= Beginning of Section =

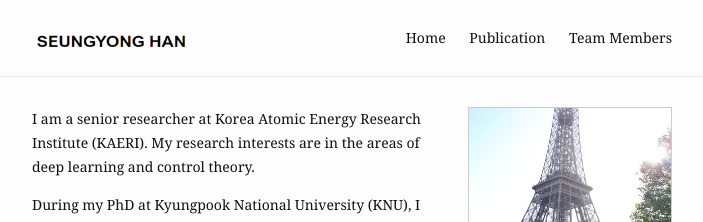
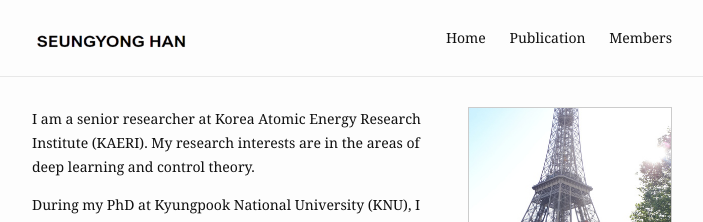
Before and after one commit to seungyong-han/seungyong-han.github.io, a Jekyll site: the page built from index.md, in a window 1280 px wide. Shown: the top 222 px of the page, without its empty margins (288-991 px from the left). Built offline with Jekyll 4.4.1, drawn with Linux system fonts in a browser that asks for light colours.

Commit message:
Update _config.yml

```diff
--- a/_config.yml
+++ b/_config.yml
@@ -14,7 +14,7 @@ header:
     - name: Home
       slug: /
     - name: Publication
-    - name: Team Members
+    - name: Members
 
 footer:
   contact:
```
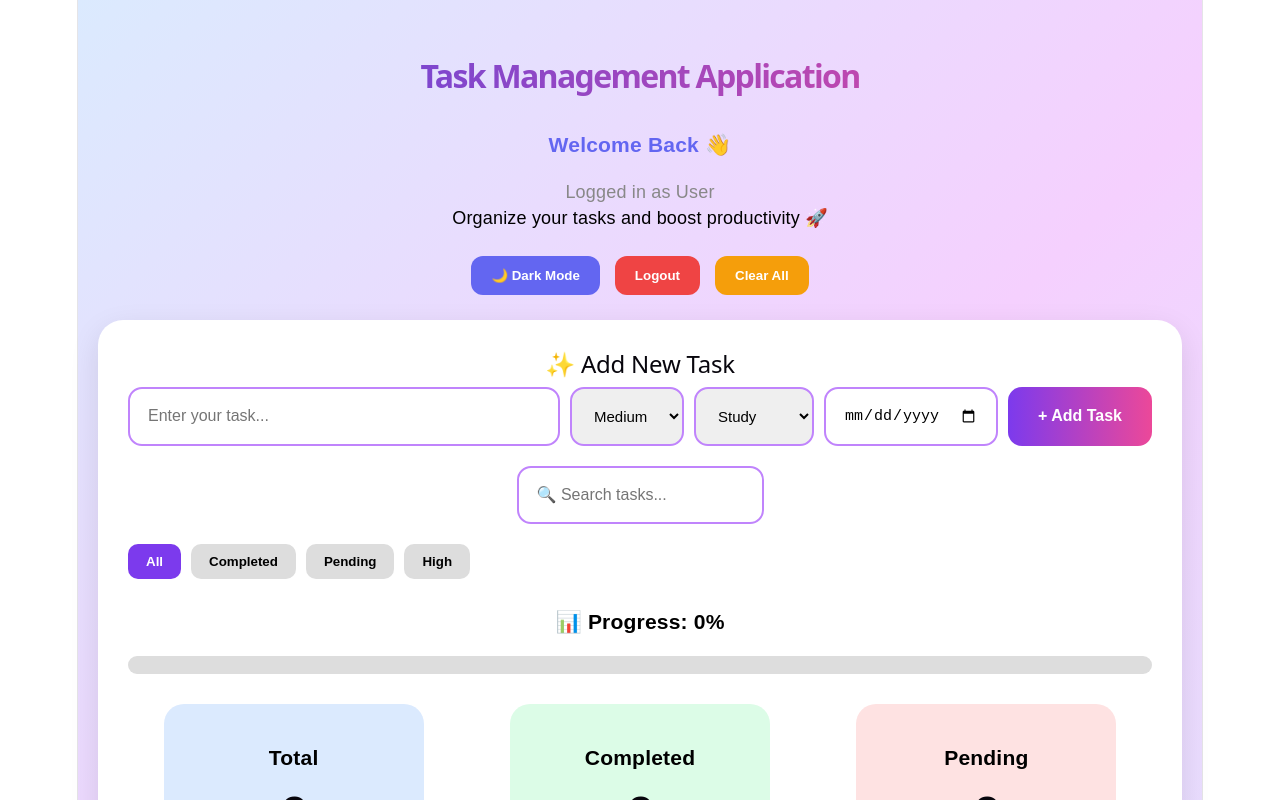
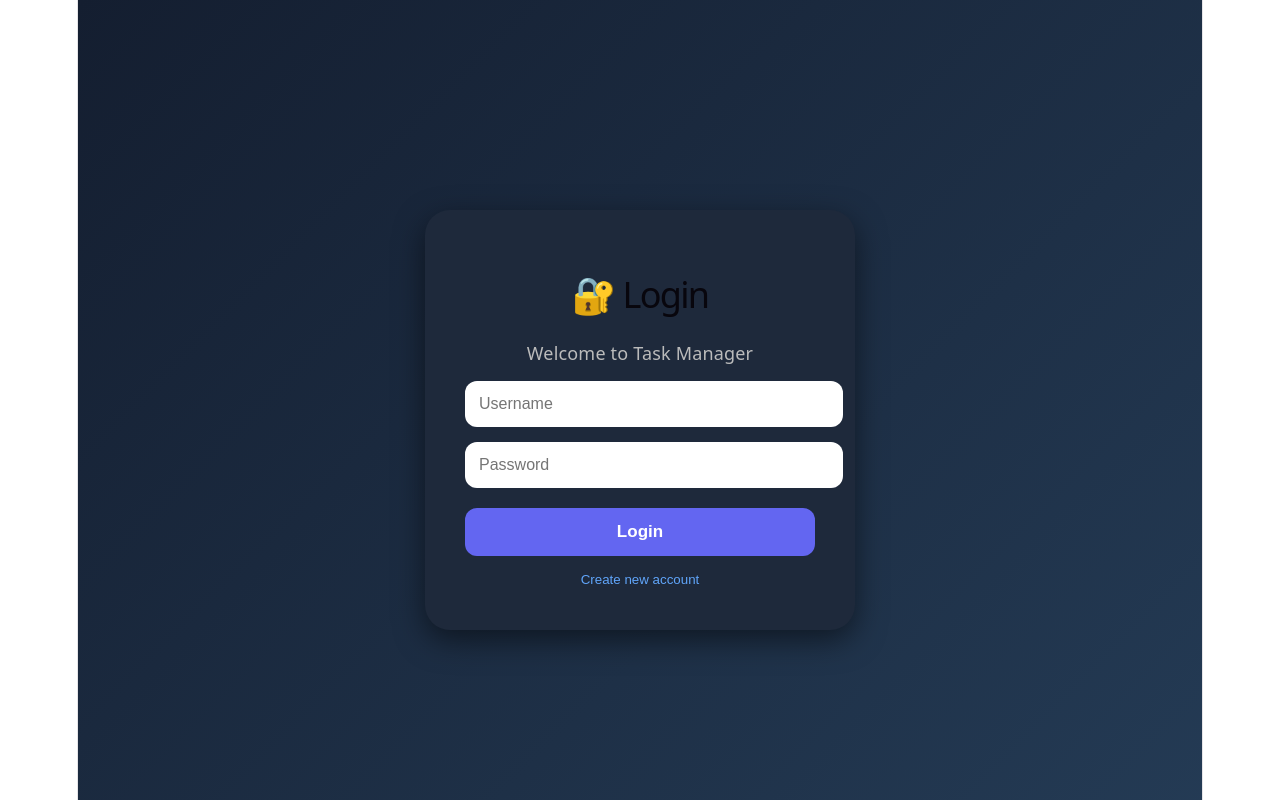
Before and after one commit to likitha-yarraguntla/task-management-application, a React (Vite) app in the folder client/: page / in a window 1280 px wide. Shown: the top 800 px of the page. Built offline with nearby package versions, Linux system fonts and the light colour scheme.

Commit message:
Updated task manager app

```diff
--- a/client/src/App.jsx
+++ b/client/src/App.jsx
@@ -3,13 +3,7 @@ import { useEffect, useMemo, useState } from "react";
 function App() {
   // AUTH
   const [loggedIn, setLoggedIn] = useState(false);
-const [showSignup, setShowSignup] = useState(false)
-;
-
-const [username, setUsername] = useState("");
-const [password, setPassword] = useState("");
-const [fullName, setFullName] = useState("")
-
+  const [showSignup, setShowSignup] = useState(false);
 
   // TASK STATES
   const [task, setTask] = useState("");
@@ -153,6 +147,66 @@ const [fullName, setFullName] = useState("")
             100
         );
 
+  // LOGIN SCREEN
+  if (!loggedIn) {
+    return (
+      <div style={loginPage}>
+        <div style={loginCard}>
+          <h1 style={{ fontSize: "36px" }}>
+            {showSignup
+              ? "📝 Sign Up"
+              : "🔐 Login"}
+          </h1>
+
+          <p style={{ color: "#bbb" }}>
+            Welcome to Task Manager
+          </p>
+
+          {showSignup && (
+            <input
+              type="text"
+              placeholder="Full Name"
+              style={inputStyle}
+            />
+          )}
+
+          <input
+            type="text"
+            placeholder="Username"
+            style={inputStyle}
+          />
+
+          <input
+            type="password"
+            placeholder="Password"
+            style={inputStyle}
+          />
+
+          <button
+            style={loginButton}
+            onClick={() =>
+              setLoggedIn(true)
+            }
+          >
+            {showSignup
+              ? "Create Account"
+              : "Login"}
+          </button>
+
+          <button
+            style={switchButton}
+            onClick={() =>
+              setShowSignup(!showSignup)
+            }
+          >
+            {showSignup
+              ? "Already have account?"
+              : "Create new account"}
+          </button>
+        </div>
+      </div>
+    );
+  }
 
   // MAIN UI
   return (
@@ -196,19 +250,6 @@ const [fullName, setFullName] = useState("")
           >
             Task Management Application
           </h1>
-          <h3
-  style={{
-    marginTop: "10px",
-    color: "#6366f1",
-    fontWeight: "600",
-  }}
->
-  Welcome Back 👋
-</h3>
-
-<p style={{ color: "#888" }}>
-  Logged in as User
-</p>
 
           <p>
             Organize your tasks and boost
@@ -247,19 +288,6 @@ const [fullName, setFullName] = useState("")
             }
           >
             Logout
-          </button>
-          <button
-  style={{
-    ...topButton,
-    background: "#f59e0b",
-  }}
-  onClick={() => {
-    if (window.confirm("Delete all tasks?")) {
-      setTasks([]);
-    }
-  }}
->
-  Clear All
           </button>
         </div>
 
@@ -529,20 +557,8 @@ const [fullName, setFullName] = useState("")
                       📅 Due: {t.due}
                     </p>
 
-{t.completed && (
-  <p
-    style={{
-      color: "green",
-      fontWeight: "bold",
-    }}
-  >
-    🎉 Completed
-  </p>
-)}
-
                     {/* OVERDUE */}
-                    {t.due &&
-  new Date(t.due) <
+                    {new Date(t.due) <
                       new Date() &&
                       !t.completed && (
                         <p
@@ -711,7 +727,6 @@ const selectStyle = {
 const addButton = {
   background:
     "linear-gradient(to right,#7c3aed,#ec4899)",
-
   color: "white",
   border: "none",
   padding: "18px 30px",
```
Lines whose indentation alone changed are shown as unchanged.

= End of Section =

__YOUR GOAL__
Leave out the pictures and output the rest of the material exactly as written.

__EXPECTED OUTPUT__
Before and after one commit to seungyong-han/seungyong-han.github.io, a Jekyll site: the page built from index.md, in a window 1280 px wide. Shown: the top 222 px of the page, without its empty margins (288-991 px from the left). Built offline with Jekyll 4.4.1, drawn with Linux system fonts in a browser that asks for light colours.

Commit message:
Update _config.yml

```diff
--- a/_config.yml
+++ b/_config.yml
@@ -14,7 +14,7 @@ header:
     - name: Home
       slug: /
     - name: Publication
-    - name: Team Members
+    - name: Members
 
 footer:
   contact:
```
Before and after one commit to likitha-yarraguntla/task-management-application, a React (Vite) app in the folder client/: page / in a window 1280 px wide. Shown: the top 800 px of the page. Built offline with nearby package versions, Linux system fonts and the light colour scheme.

Commit message:
Updated task manager app

```diff
--- a/client/src/App.jsx
+++ b/client/src/App.jsx
@@ -3,13 +3,7 @@ import { useEffect, useMemo, useState } from "react";
 function App() {
   // AUTH
   const [loggedIn, setLoggedIn] = useState(false);
-const [showSignup, setShowSignup] = useState(false)
-;
-
-const [username, setUsername] = useState("");
-const [password, setPassword] = useState("");
-const [fullName, setFullName] = useState("")
-
+  const [showSignup, setShowSignup] = useState(false);
 
   // TASK STATES
   const [task, setTask] = useState("");
@@ -153,6 +147,66 @@ const [fullName, setFullName] = useState("")
             100
         );
 
+  // LOGIN SCREEN
+  if (!loggedIn) {
+    return (
+      <div style={loginPage}>
+        <div style={loginCard}>
+          <h1 style={{ fontSize: "36px" }}>
+            {showSignup
+              ? "📝 Sign Up"
+              : "🔐 Login"}
+          </h1>
+
+          <p style={{ color: "#bbb" }}>
+            Welcome to Task Manager
+          </p>
+
+          {showSignup && (
+            <input
+              type="text"
+              placeholder="Full Name"
+              style={inputStyle}
+            />
+          )}
+
+          <input
+            type="text"
+            placeholder="Username"
+            style={inputStyle}
+          />
+
+          <input
+            type="password"
+            placeholder="Password"
+            style={inputStyle}
+          />
+
+          <button
+            style={loginButton}
+            onClick={() =>
+              setLoggedIn(true)
+            }
+          >
+            {showSignup
+              ? "Create Account"
+              : "Login"}
+          </button>
+
+          <button
+            style={switchButton}
+            onClick={() =>
+              setShowSignup(!showSignup)
+            }
+          >
+            {showSignup
+              ? "Already have account?"
+              : "Create new account"}
+          </button>
+        </div>
+      </div>
+    );
+  }
 
   // MAIN UI
   return (
@@ -196,19 +250,6 @@ const [fullName, setFullName] = useState("")
           >
             Task Management Application
           </h1>
-          <h3
-  style={{
-    marginTop: "10px",
-    color: "#6366f1",
-    fontWeight: "600",
-  }}
->
-  Welcome Back 👋
-</h3>
-
-<p style={{ color: "#888" }}>
-  Logged in as User
-</p>
 
           <p>
             Organize your tasks and boost
@@ -247,19 +288,6 @@ const [fullName, setFullName] = useState("")
             }
           >
             Logout
-          </button>
-          <button
-  style={{
-    ...topButton,
-    background: "#f59e0b",
-  }}
-  onClick={() => {
-    if (window.confirm("Delete all tasks?")) {
-      setTasks([]);
-    }
-  }}
->
-  Clear All
           </button>
         </div>
 
@@ -529,20 +557,8 @@ const [fullName, setFullName] = useState("")
                       📅 Due: {t.due}
                     </p>
 
-{t.completed && (
-  <p
-    style={{
-      color: "green",
-      fontWeight: "bold",
-    }}
-  >
-    🎉 Completed
-  </p>
-)}
-
                     {/* OVERDUE */}
-                    {t.due &&
-  new Date(t.due) <
+                    {new Date(t.due) <
                       new Date() &&
                       !t.completed && (
                         <p
@@ -711,7 +727,6 @@ const selectStyle = {
 const addButton = {
   background:
     "linear-gradient(to right,#7c3aed,#ec4899)",
-
   color: "white",
   border: "none",
   padding: "18px 30px",
```
Lines whose indentation alone changed are shown as unchanged.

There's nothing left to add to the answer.